Excerpted records:

* * * * * * *

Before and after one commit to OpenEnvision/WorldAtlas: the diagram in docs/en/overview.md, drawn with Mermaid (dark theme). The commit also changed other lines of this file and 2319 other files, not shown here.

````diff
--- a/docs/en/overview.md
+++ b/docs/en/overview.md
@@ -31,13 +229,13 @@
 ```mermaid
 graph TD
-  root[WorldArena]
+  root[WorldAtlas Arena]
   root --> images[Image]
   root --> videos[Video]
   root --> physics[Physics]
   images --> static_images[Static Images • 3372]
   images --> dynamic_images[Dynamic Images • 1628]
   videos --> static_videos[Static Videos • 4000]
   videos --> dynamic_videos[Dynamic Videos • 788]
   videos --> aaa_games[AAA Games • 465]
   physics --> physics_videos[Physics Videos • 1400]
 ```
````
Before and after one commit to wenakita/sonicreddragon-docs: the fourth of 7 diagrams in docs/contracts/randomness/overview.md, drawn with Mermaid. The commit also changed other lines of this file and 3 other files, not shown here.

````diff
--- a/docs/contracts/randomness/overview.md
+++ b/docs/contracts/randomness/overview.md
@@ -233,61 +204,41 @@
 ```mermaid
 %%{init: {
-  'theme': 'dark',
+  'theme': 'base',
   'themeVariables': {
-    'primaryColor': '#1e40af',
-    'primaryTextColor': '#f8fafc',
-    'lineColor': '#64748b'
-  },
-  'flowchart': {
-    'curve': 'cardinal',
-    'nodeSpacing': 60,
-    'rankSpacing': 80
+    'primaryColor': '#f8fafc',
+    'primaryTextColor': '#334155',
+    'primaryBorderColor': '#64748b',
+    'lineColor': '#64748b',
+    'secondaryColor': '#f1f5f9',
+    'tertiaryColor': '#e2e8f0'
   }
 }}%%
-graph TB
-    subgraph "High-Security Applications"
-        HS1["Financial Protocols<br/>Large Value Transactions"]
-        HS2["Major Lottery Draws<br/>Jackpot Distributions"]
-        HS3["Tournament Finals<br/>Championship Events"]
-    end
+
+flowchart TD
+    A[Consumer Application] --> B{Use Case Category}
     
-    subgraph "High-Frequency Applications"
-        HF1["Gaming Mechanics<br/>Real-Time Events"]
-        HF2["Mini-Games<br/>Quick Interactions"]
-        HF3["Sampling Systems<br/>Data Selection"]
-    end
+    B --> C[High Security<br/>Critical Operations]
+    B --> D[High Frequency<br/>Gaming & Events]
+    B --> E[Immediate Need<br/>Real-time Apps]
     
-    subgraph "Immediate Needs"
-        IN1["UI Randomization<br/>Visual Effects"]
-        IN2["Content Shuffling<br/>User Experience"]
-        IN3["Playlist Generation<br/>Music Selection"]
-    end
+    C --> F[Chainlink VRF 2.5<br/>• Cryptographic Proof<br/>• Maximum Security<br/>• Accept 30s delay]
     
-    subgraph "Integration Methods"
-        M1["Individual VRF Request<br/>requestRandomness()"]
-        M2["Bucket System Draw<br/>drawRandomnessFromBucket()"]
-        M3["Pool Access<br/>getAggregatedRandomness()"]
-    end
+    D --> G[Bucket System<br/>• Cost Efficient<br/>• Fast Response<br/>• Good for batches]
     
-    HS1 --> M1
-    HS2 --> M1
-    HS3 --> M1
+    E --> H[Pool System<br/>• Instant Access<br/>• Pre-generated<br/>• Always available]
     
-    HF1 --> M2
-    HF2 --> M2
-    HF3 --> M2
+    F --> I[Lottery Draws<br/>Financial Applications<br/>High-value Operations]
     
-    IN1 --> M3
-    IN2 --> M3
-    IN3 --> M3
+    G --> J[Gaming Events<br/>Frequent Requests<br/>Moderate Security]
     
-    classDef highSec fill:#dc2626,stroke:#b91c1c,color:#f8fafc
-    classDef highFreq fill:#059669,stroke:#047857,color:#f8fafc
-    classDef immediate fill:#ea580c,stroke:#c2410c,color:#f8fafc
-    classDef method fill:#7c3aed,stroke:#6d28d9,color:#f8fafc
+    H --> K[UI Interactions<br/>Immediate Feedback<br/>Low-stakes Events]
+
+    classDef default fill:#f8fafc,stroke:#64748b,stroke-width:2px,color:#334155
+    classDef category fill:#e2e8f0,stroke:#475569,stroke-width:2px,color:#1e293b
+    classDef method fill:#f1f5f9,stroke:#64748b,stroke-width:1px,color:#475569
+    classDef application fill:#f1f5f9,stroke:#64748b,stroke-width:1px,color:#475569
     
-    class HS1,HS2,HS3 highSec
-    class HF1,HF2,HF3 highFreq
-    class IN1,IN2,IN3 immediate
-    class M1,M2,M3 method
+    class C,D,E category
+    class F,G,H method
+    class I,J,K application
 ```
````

* * * * * * *

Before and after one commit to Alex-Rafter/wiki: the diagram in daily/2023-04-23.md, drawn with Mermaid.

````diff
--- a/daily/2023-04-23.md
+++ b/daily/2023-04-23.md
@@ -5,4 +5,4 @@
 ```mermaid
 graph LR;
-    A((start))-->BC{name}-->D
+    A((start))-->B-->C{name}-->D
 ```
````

* * * * * * *

What is being asked: Among the records above, how many lines carry the string "Security"? Reply with the number alone.

Answer space: 4